### [YOUR TASK]
Give the count of lines in the data that include the string "className", with no added remarks.

***** RECORDS TO PROCESS *****

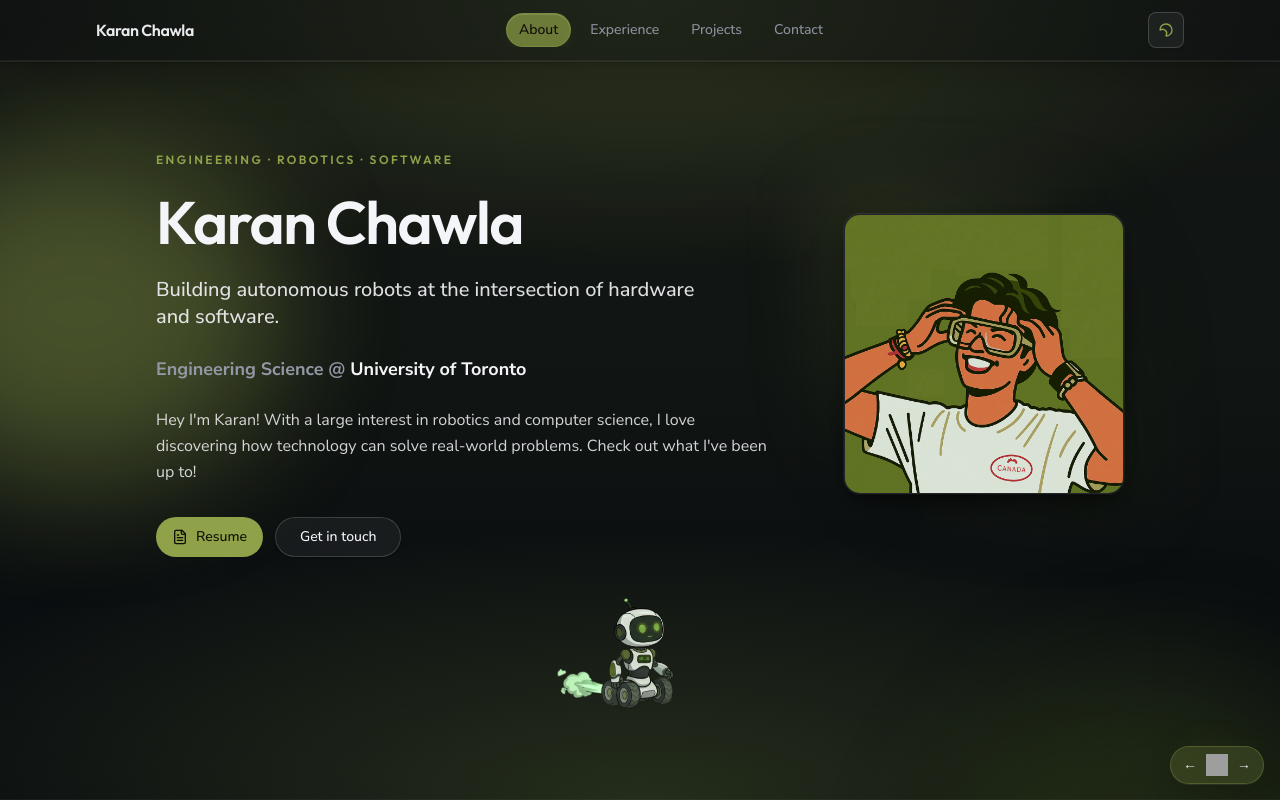
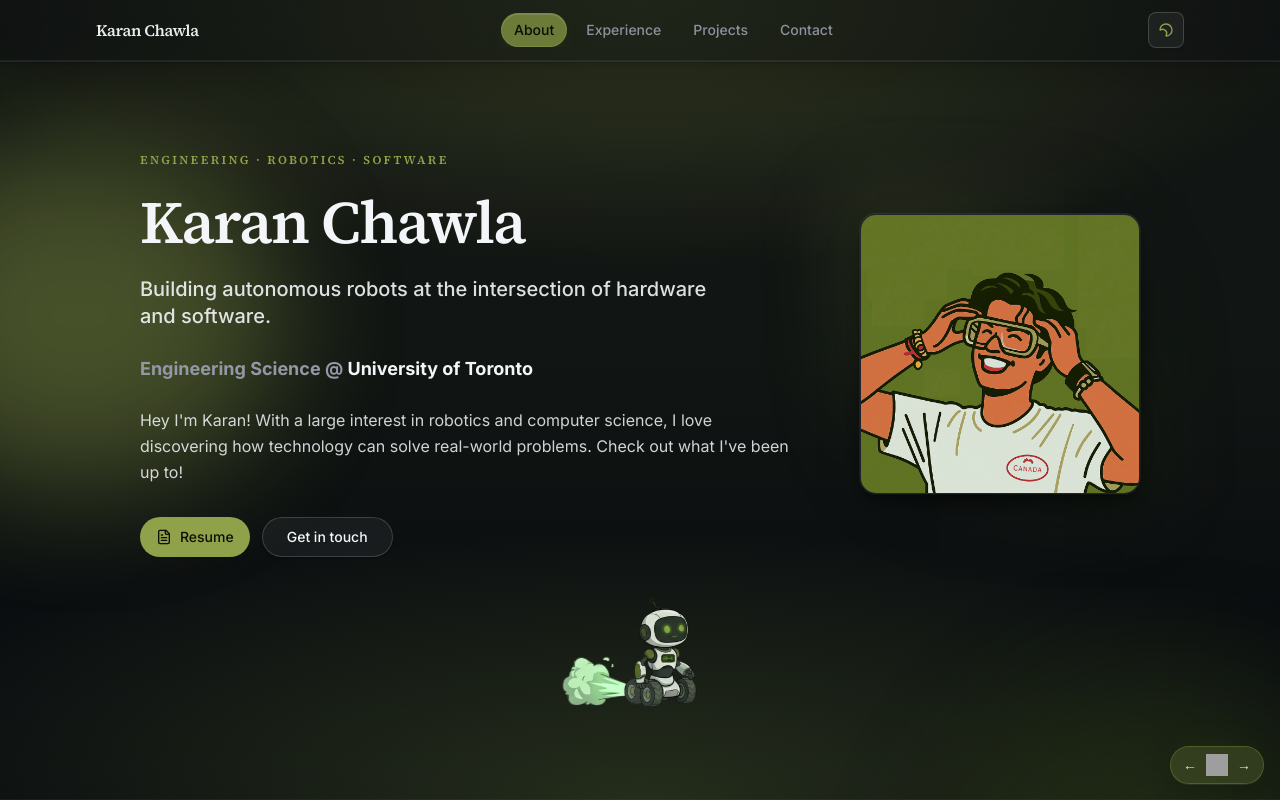
Before and after one commit to KaranChawlaD/Personal-Website-V2, a Next.js app: page / in a window 1280 px wide. Shown: the top 800 px of the page. Built offline with nearby package versions, Linux system fonts and the light colour scheme; grey boxes are pictures that could not be loaded.

Commit message:
chore: font change

```diff
--- a/app/globals.css
+++ b/app/globals.css
@@ -7,8 +7,9 @@
 @theme inline {
   --color-background: var(--background);
   --color-foreground: var(--foreground);
-  --font-sans: var(--font-geist-sans);
-  --font-mono: var(--font-geist-mono);
+  --font-sans: var(--font-inter);
+  --font-serif: var(--font-source-serif);
+  --font-mono: ui-monospace, SFMono-Regular, Menlo, Monaco, Consolas, monospace;
   --color-sidebar-ring: var(--sidebar-ring);
   --color-sidebar-border: var(--sidebar-border);
   --color-sidebar-accent-foreground: var(--sidebar-accent-foreground);
@@ -313,7 +314,8 @@
     background-attachment: fixed;
   }
   .font-heading {
-    font-family: var(--font-outfit), ui-sans-serif, system-ui, sans-serif;
+    font-family: var(--font-source-serif), "Iowan Old Style",
+      "Palatino Linotype", Palatino, Georgia, serif;
   }
   ::selection {
     background: color-mix(in oklch, var(--primary) 35%, transparent);
--- a/app/layout.tsx
+++ b/app/layout.tsx
@@ -1,20 +1,20 @@
 import type React from "react";
 import type { Metadata, Viewport } from "next";
 import Script from "next/script";
-import { Nunito_Sans, Outfit } from "next/font/google";
+import { Inter, Source_Serif_4 } from "next/font/google";
 import { Analytics } from "@vercel/analytics/react";
 import "./globals.css";
 
-const nunitoSans = Nunito_Sans({
+const inter = Inter({
   subsets: ["latin"],
-  variable: "--font-nunito-sans",
-  display: "swap", // Prevents invisible text during font load
-  preload: true, // Preloads the font for better performance
+  variable: "--font-inter",
+  display: "swap",
+  preload: true,
 });
 
-const outfit = Outfit({
+const sourceSerif = Source_Serif_4({
   subsets: ["latin"],
-  variable: "--font-outfit",
+  variable: "--font-source-serif",
   display: "swap",
 });
 
@@ -302,10 +302,10 @@
   return (
     <html
       lang="en"
-      className={`${nunitoSans.variable} ${outfit.variable}`}
+      className={`${inter.variable} ${sourceSerif.variable}`}
       suppressHydrationWarning
     >
-      <body className={`${nunitoSans.className} antialiased`}>
+      <body className={`${inter.className} antialiased`}>
         <Script
           id="theme-script"
           strategy="beforeInteractive"
--- a/tailwind.config.js
+++ b/tailwind.config.js
@@ -52,7 +52,8 @@
         },
       },
       fontFamily: {
-        sans: ["var(--font-nunito-sans)", "sans-serif"],
+        sans: ["var(--font-inter)", "ui-sans-serif", "system-ui", "sans-serif"],
+        serif: ["var(--font-source-serif)", "Georgia", "serif"],
       },
       borderRadius: {
         lg: "var(--radius)",
```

*****

### [RESULT OF THE EXERCISE]
4